*** Provided information Section Begins ***
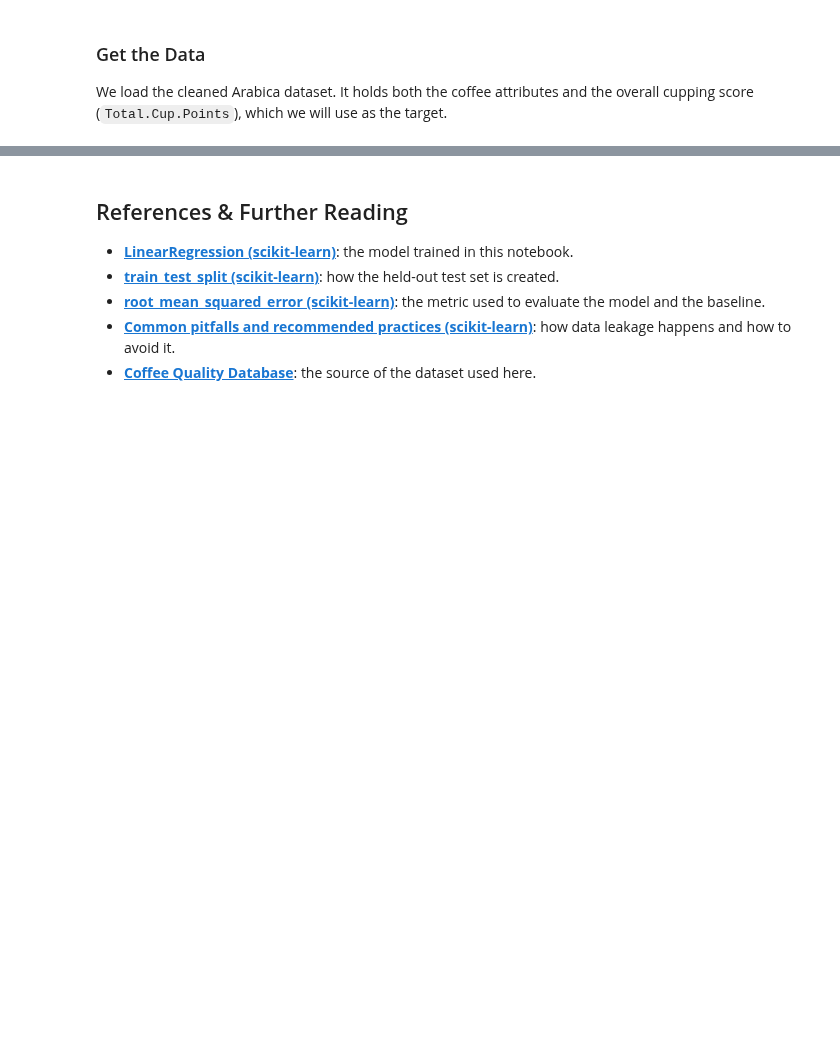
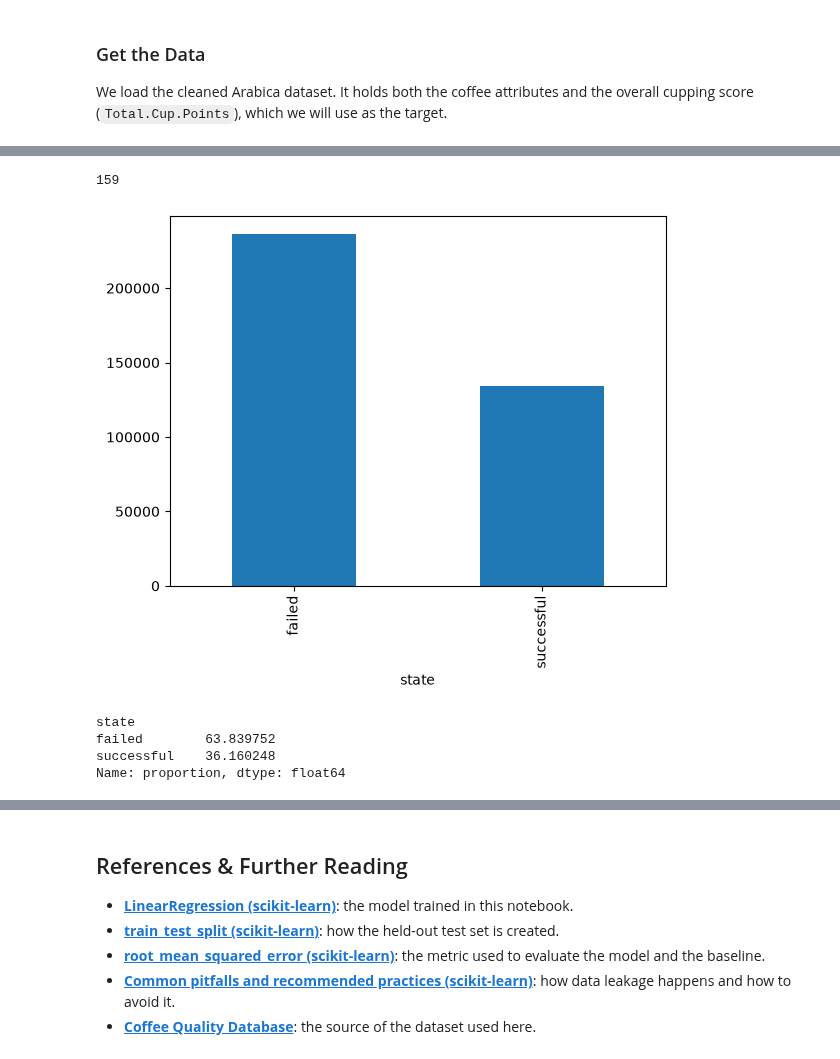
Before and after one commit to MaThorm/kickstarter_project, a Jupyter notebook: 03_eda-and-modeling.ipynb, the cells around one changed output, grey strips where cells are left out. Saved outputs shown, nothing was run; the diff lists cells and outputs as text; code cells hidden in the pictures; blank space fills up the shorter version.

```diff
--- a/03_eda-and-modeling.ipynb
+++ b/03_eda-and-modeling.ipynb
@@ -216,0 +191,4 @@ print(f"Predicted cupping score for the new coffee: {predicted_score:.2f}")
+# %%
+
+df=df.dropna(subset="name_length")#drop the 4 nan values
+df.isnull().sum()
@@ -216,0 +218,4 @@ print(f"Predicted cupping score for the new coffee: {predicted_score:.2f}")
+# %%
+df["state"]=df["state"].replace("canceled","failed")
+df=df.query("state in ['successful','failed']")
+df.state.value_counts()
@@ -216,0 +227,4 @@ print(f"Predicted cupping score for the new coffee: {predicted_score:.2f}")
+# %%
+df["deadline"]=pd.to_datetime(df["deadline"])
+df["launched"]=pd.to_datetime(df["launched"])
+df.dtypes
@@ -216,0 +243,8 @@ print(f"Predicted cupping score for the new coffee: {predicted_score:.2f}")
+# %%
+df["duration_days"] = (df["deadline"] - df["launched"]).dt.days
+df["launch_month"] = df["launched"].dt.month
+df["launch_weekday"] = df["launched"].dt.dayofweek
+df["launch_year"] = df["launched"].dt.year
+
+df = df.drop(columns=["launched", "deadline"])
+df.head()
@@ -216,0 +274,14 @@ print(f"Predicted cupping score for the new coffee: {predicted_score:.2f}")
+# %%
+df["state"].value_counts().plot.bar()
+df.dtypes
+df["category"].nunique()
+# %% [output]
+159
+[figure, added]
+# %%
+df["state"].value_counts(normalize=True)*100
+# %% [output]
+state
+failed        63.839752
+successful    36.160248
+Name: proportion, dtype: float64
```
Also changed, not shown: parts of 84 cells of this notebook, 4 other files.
*** Provided information Section Ends ***
* _What you have to do_
Where does the word "changed" occur in the data? Copy every line that has it.

* _Response for this exercise_
Before and after one commit to MaThorm/kickstarter_project, a Jupyter notebook: 03_eda-and-modeling.ipynb, the cells around one changed output, grey strips where cells are left out. Saved outputs shown, nothing was run; the diff lists cells and outputs as text; code cells hidden in the pictures; blank space fills up the shorter version.
Also changed, not shown: parts of 84 cells of this notebook, 4 other files.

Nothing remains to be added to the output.